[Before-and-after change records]

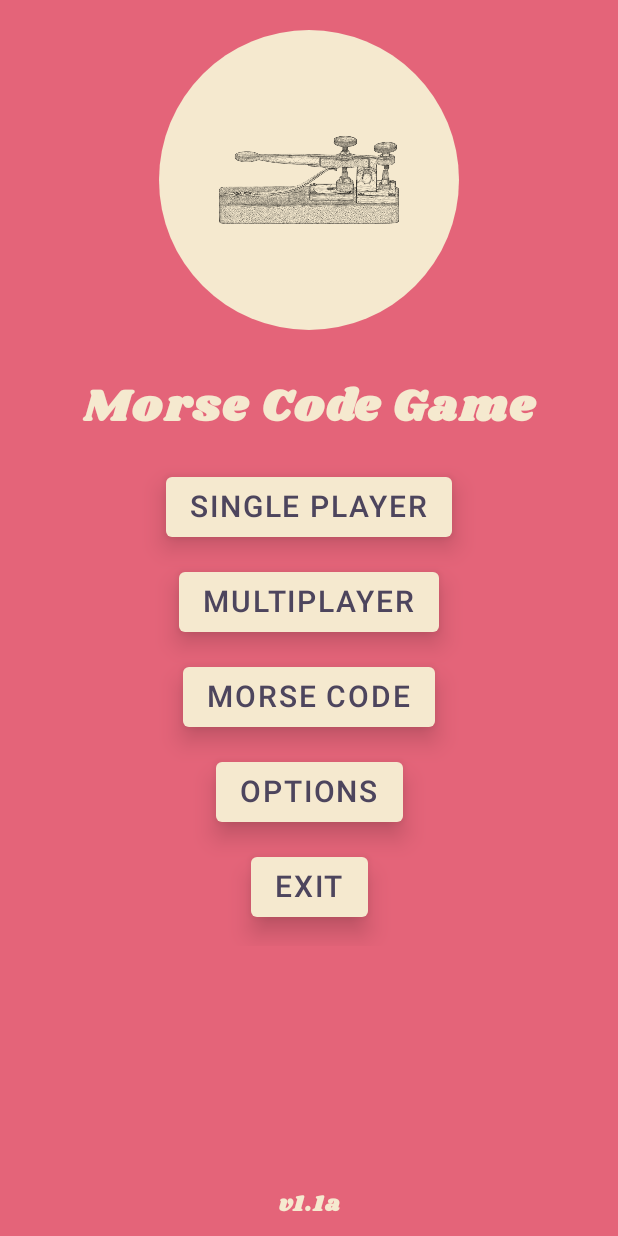
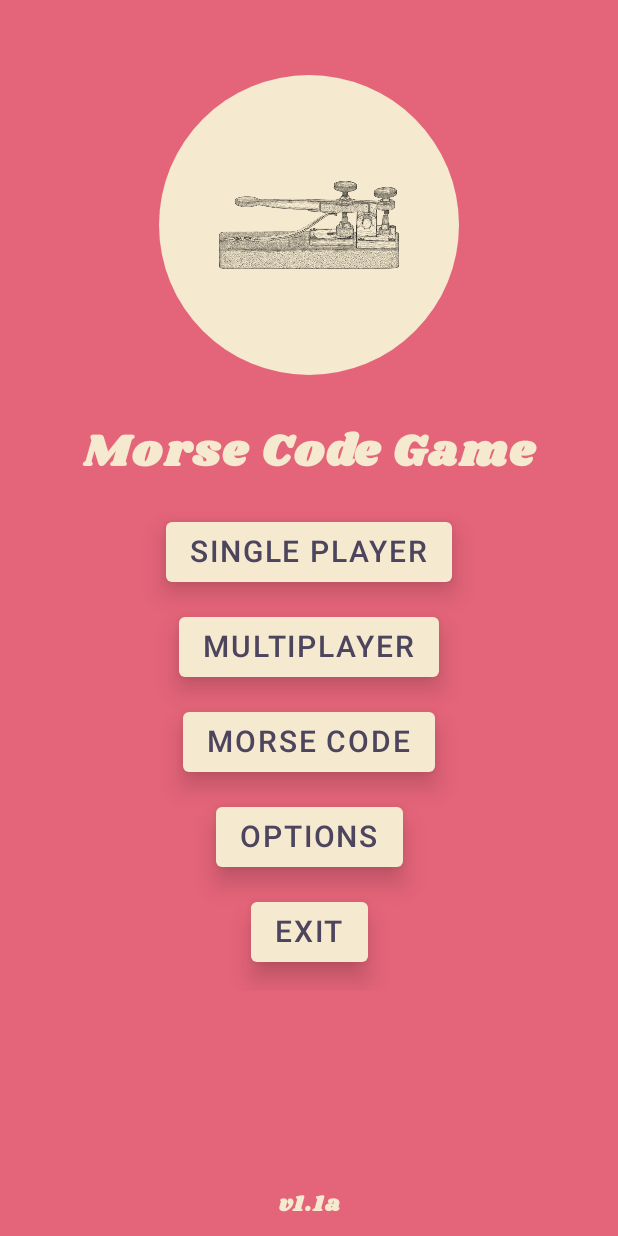
Before and after one commit to Risto12/MorseCodeGame, an Android app built with Jetpack Compose: the screen it shows after launch (MainActivity), after a tap on "OK", on a phone screen of 412 x 824 dp. Run offline under Robolectric (Android 15) with nearby library versions, the phone set to English and light mode, and no system bars; our stand-ins replace Dagger/Hilt's generated code, Room's generated code.

Commit message:
chore: saving progress

```diff
--- a/app/src/main/java/com/galaxy/morsecodegame/MainActivity.kt
+++ b/app/src/main/java/com/galaxy/morsecodegame/MainActivity.kt
@@ -130,10 +130,11 @@ class MainActivity :
                         if(warningInfoBox.showPopup()) {
                             InfoWarningPopup(
                                 infoText = LocalContext.current.getString(R.string.start_info_warning_blinking_light),
-                                onDismissRequest = { dontShowAgain ->
-                                    if(dontShowAgain) warningViewModel.disableWarning()
+                                onClickOk = { disableWarning ->
+                                    if(disableWarning) warningViewModel.disableWarning()
                                     warningViewModel.closeWindowPopup()
                                 },
+                                onClickCancel = exit
                             )
                         }
                         when {
@@ -292,9 +293,6 @@ private fun BoxScope.MainMenu(
         horizontalAlignment = Alignment.CenterHorizontally,
         modifier = Modifier.background(MaterialTheme.colors.background)
     ) {
-        if (LocalConfiguration.current.orientation == Configuration.ORIENTATION_PORTRAIT) {
-            TelegraphImage(modifier = Modifier.padding(top = 20.dp))
-        }
         LazyColumn(
             modifier = Modifier
                 .wrapContentSize()
@@ -305,20 +303,17 @@ private fun BoxScope.MainMenu(
             horizontalAlignment = Alignment.CenterHorizontally
         ) {
             item {
+                TelegraphImage(modifier = Modifier.padding(top = 20.dp, bottom = 30.dp))
                 SharedComposable.Header6(
                     text = stringResource(R.string.app_name),
                     paddingBottom = 20.dp
                 )
-            }
-            item {
                 SharedComposable.DefaultButton(
                     configurations = SharedComposable.DefaultButtonConfigurations(
                         text = localContext.getStringUpper(R.string.start_screen_single_player),
                         click = onClickSinglePlayer
                     )
                 )
-            }
-            item {
                 SharedComposable.DefaultButton(
                     configurations = SharedComposable.DefaultButtonConfigurations(
                         text = localContext.getStringUpper(R.string.start_screen_multiplayer),
@@ -326,34 +321,27 @@ private fun BoxScope.MainMenu(
                         available = true
                     )
                 )
-            }
-            item {
                 SharedComposable.DefaultButton(
                     configurations = SharedComposable.DefaultButtonConfigurations(
                         text = localContext.getStringUpper(R.string.start_screen_morse_code),
                         click = onClickMorseCode
                     )
                 )
-            }
-            item {
                 SharedComposable.DefaultButton(
                     configurations = SharedComposable.DefaultButtonConfigurations(
                         text = localContext.getStringUpper(R.string.start_screen_options),
                         click = onClickOptions
                     )
                 )
-            }
-            item {
                 SharedComposable.DefaultButton(
                     configurations = SharedComposable.DefaultButtonConfigurations(
                         text = localContext.getStringUpper(R.string.start_screen_exit),
                         click = onClickExit
                     )
                 )
-            }
-        }
-    }
-    SharedComposable.DefaultText(
+            }}}
+    if(LocalConfiguration.current.orientation == Configuration.ORIENTATION_PORTRAIT) {
+        SharedComposable.DefaultText(
         text = "v$version",
         fontSize = 15.sp,
         modifier = Modifier
@@ -361,6 +349,7 @@ private fun BoxScope.MainMenu(
             .align(Alignment.BottomCenter),
         color = MaterialTheme.colors.primary
     )
+    }
 }
 
 @Composable
--- a/app/src/main/java/com/galaxy/morsecodegame/repository/WarningRepository.kt
+++ b/app/src/main/java/com/galaxy/morsecodegame/repository/WarningRepository.kt
@@ -7,6 +7,6 @@ import androidx.datastore.preferences.core.Preferences
  * toggled the "don't show again" switch for a dialog
  */
 interface WarningRepository {
-    suspend fun save(key: Preferences.Key<Boolean>)
+    suspend fun save(key: Preferences.Key<Boolean>, disable: Boolean)
     suspend fun load(key: Preferences.Key<Boolean>): Boolean
 }
--- a/app/src/main/java/com/galaxy/morsecodegame/repository/WarningRepositoryImpl.kt
+++ b/app/src/main/java/com/galaxy/morsecodegame/repository/WarningRepositoryImpl.kt
@@ -9,9 +9,13 @@ import javax.inject.Inject
 
 class WarningRepositoryImpl @Inject constructor(private val dataStore: DataStore<Preferences>)
     : WarningRepository {
-    override suspend fun save(key: Preferences.Key<Boolean>) {
+
+    override suspend fun save(
+        key: Preferences.Key<Boolean>,
+        disable: Boolean
+    ) {
         dataStore.edit {
-            it[key] = true
+            it[key] = disable
         }
     }
 
--- a/app/src/main/java/com/galaxy/morsecodegame/ui/composables/SharedComposable.kt
+++ b/app/src/main/java/com/galaxy/morsecodegame/ui/composables/SharedComposable.kt
@@ -29,7 +29,6 @@ import androidx.compose.ui.unit.TextUnit
 import androidx.compose.ui.unit.dp
 import androidx.compose.ui.unit.sp
 import androidx.compose.ui.window.Popup
-import androidx.compose.ui.window.PopupProperties
 import com.galaxy.morsecodegame.R
 import com.galaxy.morsecodegame.ui.theme.VintageGreen
 import com.galaxy.morsecodegame.ui.theme.VintageRedDark
@@ -249,7 +248,8 @@ fun InfoPopup(
 @Composable
 fun InfoWarningPopup(
     infoText: String,
-    onDismissRequest: (Boolean) -> Unit,
+    onClickOk: (Boolean) -> Unit,
+    onClickCancel: () -> Unit
 ) {
     var onStateChange by rememberSaveable {
         mutableStateOf(false)
@@ -265,7 +265,7 @@ fun InfoWarningPopup(
             border = BorderStroke(2.dp, color = MaterialTheme.colors.onPrimary),
             contentColor = MaterialTheme.colors.onPrimary,
             modifier = Modifier
-                .defaultMinSize(100.dp, 100.dp)
+                .defaultMinSize(100.dp, 200.dp)
                 .sizeIn(maxWidth = 350.dp)
         ) {
             Column(
@@ -282,11 +282,13 @@ fun InfoWarningPopup(
                     text = infoText,
                     fontSize = 13.sp,
                     modifier = Modifier.padding(
-                        start = 5.dp,
+                        start = 20.dp,
                         top = 10.dp,
                         bottom = 20.dp,
-                        end = 5.dp
-                    )
+                        end = 20.dp
+                    ),
+                    fontFamily = FontFamily.Default,
+                    textStyle = MaterialTheme.typography.body1
                 )
                 SwitchWithText(text =
                 { SharedComposable.DefaultText(
@@ -304,8 +306,15 @@ fun InfoWarningPopup(
                     text = localContext.getStringUpper(R.string.common_ok),
                     color = VintageGreen,
                     modifier = Modifier
+                        .padding(top = 5.dp, bottom = 10.dp)
+                        .clickable { onClickOk(onStateChange) }
+                )
+                SharedComposable.DefaultText(
+                    text = localContext.getStringUpper(R.string.common_cancel),
+                    color = VintageRedDark,
+                    modifier = Modifier
                         .padding(top = 5.dp, bottom = 20.dp)
-                        .clickable { onDismissRequest(onStateChange) }
+                        .clickable { onClickCancel() }
                 )
             }
         }
--- a/app/src/main/java/com/galaxy/morsecodegame/viewModel/WarningViewModel.kt
+++ b/app/src/main/java/com/galaxy/morsecodegame/viewModel/WarningViewModel.kt
@@ -45,9 +45,16 @@ class WarningViewModel @Inject constructor(private val popupWarningRepository: W
         }
     }
 
+    // TODO remove when testing done
+    fun activateWarning() {
+        viewModelScope.launch {
+            popupWarningRepository.save(mainWarning, false)
+        }
+    }
+
     fun disableWarning() {
         viewModelScope.launch {
-            popupWarningRepository.save(mainWarning)
+            popupWarningRepository.save(mainWarning, true)
         }
     }
 
```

What is required:
Report the lines above that contain "import".

Response:
@@ -7,6 +7,6 @@ import androidx.datastore.preferences.core.Preferences
@@ -9,9 +9,13 @@ import javax.inject.Inject
@@ -29,7 +29,6 @@ import androidx.compose.ui.unit.TextUnit
 import androidx.compose.ui.unit.dp
 import androidx.compose.ui.unit.sp
 import androidx.compose.ui.window.Popup
-import androidx.compose.ui.window.PopupProperties
 import com.galaxy.morsecodegame.R
 import com.galaxy.morsecodegame.ui.theme.VintageGreen
 import com.galaxy.morsecodegame.ui.theme.VintageRedDark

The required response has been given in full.